The judge concluded that, as a matter of English law, a fair minded and informed observer would not conclude that there was any real possibility of bias. He dismissed the challenge.
Cofely Ltd v Anthony Bingham
In this case, it transpired that the arbitrator, Mr Bingham, had obtained 18% of his appointments and 25% of his income over the last three years from cases involving the claimant in the underlying arbitration (Knowles) as either the referring party or acting for the referring party.
Cofely referred to the Orange List in the IBA Guidelines, which states that the arbitrator has a duty to disclose a situation where he or she has been appointed within the past three years on two or more occasions by one of the parties or an affiliate of one of the parties.
The judge found that Cofely had established the grounds necessary to remove the arbitrator under section 24. In doing so, he also considered the specific facts giving rise to the challenge. One of these was that it was obvious from Mr Bingham’s witness statement that he did not recognise the relevance of the relationship or the need for any disclosure. This is very different from the circumstances in W v M where the arbitrator did not know that his firm regularly advised an affiliate of one of the parties.
I agree with both decisions. Allegations of apparent bias can only be considered properly in light of the specific facts. The conflict situations currently listed in the IBA Guidelines are a useful starting point for parties and arbitrators (and adjudicators) when they consider possible conflicts of interest. However, the Non-Waivable Red List does not allow parties or arbitrators to consider the particular facts. For example, it doesn’t take into account the growing size of law firms, which is part of today’s reality. Most large firms now have offices in a number of locations around the world and some are so large that partners from international offices (who sit as arbitrators) may never have met each other.

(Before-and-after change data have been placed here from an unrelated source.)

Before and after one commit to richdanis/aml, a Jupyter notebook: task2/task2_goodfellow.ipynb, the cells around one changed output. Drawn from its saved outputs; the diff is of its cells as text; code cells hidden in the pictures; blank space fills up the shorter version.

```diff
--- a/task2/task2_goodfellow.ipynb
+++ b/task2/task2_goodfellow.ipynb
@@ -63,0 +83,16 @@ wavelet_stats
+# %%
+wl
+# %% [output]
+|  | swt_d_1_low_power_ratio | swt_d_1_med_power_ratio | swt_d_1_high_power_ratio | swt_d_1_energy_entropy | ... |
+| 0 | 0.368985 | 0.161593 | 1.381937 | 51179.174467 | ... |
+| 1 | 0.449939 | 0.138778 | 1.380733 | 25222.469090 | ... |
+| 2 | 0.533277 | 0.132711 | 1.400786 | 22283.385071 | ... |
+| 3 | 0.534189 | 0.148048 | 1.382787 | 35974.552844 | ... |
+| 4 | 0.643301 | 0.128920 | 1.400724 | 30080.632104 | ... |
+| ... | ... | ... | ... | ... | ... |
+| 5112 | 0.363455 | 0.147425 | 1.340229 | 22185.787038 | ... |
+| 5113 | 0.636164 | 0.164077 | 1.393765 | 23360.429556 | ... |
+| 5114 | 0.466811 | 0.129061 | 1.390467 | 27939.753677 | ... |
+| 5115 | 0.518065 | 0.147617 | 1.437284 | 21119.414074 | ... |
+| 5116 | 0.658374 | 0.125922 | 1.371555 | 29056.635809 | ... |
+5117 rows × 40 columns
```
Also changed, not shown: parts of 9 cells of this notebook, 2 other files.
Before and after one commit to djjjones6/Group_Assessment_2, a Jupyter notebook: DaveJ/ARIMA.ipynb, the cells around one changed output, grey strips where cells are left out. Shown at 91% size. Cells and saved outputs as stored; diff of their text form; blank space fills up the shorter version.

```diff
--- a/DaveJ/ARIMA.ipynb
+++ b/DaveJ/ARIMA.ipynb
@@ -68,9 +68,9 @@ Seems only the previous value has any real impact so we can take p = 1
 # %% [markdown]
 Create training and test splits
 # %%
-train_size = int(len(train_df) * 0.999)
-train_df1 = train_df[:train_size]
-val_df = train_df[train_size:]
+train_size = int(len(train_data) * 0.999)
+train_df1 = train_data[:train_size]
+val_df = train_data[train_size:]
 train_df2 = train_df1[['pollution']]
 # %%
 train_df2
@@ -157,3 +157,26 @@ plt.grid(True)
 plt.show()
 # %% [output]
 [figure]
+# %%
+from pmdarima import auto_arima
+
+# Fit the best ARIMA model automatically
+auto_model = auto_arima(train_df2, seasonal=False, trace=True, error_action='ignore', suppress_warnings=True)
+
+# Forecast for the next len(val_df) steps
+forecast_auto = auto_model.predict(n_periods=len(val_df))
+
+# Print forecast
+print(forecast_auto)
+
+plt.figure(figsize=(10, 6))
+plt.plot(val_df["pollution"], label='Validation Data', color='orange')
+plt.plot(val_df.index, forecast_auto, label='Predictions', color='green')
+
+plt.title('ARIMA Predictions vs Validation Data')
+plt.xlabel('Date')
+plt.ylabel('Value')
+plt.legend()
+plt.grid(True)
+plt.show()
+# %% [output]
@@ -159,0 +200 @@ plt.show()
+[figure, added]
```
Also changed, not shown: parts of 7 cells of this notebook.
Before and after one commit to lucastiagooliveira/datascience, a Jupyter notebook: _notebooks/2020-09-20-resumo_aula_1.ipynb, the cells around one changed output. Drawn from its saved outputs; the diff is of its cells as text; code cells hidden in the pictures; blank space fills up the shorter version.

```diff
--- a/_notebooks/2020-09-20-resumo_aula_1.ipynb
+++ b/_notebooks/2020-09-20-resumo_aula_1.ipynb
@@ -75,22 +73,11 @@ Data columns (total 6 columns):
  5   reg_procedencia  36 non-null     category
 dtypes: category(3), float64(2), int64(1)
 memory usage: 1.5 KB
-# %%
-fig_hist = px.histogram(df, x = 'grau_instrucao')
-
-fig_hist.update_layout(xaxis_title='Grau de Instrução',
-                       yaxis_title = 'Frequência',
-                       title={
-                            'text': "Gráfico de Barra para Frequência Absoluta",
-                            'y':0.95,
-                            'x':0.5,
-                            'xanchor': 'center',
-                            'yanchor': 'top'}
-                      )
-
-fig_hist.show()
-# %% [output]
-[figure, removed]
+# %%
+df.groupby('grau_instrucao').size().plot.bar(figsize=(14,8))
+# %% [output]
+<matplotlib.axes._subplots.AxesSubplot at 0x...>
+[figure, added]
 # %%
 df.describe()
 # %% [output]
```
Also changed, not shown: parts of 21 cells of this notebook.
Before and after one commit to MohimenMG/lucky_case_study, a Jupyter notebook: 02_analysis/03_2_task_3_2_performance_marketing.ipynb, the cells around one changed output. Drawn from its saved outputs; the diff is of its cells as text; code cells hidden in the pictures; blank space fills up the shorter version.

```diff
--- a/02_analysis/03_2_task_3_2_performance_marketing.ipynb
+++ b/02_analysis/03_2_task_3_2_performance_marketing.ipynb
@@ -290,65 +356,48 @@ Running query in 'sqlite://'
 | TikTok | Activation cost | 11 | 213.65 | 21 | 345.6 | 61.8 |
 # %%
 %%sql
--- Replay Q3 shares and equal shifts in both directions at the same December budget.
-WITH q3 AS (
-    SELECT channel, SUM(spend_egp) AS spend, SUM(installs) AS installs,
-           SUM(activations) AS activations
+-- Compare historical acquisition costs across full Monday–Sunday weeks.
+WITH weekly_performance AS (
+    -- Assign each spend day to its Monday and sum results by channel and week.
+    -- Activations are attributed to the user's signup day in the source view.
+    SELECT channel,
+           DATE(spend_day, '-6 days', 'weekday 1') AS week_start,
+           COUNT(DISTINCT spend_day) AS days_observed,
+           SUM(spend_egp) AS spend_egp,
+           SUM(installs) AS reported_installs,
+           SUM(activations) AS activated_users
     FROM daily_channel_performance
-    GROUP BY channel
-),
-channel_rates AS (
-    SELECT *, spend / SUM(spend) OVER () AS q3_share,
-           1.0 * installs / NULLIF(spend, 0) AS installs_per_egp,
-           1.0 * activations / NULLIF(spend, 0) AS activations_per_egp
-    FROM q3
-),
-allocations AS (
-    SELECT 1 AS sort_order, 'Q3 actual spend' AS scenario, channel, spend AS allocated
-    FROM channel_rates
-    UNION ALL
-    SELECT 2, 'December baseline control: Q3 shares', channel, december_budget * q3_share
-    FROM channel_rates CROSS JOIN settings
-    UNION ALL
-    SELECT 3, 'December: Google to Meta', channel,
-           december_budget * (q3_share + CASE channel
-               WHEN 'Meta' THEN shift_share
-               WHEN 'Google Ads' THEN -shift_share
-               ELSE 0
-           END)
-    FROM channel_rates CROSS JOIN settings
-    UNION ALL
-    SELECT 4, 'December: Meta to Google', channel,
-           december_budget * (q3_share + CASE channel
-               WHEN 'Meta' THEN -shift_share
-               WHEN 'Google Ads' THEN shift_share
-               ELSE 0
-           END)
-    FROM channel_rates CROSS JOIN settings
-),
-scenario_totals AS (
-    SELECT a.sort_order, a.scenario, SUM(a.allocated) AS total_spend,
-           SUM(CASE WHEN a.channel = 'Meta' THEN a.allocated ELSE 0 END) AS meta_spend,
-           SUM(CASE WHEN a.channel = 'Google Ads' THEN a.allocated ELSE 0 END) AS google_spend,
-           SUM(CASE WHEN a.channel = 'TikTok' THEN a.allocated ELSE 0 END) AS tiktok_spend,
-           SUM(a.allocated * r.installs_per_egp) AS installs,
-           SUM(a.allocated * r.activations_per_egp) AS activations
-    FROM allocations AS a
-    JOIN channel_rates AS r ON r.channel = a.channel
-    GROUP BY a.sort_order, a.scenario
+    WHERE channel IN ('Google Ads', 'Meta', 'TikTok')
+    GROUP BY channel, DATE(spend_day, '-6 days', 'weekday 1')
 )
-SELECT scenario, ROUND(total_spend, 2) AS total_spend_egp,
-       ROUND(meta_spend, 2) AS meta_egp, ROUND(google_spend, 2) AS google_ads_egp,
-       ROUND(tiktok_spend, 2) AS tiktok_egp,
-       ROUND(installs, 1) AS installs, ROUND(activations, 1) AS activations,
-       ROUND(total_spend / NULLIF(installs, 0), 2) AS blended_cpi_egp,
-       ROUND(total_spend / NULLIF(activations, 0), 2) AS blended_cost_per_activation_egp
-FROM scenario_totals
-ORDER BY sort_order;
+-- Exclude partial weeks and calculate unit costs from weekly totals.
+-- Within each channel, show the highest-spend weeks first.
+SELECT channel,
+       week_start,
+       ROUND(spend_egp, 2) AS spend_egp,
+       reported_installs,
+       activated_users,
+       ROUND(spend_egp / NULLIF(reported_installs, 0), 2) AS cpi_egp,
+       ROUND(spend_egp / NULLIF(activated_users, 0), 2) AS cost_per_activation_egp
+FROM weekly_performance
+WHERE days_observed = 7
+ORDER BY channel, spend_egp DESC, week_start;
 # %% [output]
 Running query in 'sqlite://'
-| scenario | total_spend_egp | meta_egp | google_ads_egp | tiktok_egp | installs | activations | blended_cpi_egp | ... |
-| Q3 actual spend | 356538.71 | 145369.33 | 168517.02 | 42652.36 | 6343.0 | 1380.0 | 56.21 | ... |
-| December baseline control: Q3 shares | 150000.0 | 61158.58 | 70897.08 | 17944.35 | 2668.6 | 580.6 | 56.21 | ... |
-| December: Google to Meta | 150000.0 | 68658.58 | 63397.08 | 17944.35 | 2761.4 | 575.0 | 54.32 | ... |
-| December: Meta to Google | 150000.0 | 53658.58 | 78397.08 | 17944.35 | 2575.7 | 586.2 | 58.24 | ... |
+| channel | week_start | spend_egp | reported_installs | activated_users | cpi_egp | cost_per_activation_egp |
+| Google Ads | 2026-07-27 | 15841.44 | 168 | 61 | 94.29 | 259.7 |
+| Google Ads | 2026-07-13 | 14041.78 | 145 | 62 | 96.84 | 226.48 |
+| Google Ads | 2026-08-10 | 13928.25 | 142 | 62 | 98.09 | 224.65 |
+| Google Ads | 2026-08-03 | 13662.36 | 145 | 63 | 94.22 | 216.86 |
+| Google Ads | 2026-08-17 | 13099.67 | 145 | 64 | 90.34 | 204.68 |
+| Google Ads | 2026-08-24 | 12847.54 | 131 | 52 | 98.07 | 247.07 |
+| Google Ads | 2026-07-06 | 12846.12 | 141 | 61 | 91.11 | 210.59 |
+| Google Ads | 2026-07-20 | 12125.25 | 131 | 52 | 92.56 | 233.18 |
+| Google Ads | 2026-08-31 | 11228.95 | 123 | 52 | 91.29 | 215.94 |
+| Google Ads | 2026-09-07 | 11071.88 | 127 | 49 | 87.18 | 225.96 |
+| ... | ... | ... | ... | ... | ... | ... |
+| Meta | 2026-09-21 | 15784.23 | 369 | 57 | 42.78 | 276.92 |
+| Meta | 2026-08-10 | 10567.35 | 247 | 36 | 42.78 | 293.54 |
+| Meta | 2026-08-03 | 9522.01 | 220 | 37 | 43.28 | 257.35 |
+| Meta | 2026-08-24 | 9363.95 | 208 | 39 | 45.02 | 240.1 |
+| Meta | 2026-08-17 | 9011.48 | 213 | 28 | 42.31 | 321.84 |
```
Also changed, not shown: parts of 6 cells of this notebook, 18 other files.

The effect of paragraph 1.4 of the IBA Guidelines is that an arbitrator may be automatically “conflicted” in circumstances where a colleague, based in an office half way across the world, advises an affiliate of one of the parties to the arbitration and the firm earns significant remuneration from the work. This is a draconian position. The arbitrator should disclose the circumstances but the parties should be given the opportunity to decide whether they are happy to proceed with the appointment of the arbitrator, regardless of his or her firm’s connection to an affiliate of one of the parties.
This is particularly relevant in the context of construction disputes, where the pool of construction arbitrators is already small. A strict application of the Non-Waivable Red List would reduce that already small pool even further.
We should be comforted by the Commercial Court’s decisions in both of these cases. They confirm that the courts will be guided by, but will not blindly follow, the IBA Guidelines and will instead apply the English law test for bias. International arbitration practitioners will continue to apply the IBA Guidelines, but they should remember that these are just guidelines (as their name suggests) and, as such, should be used as guidance rather than gospel.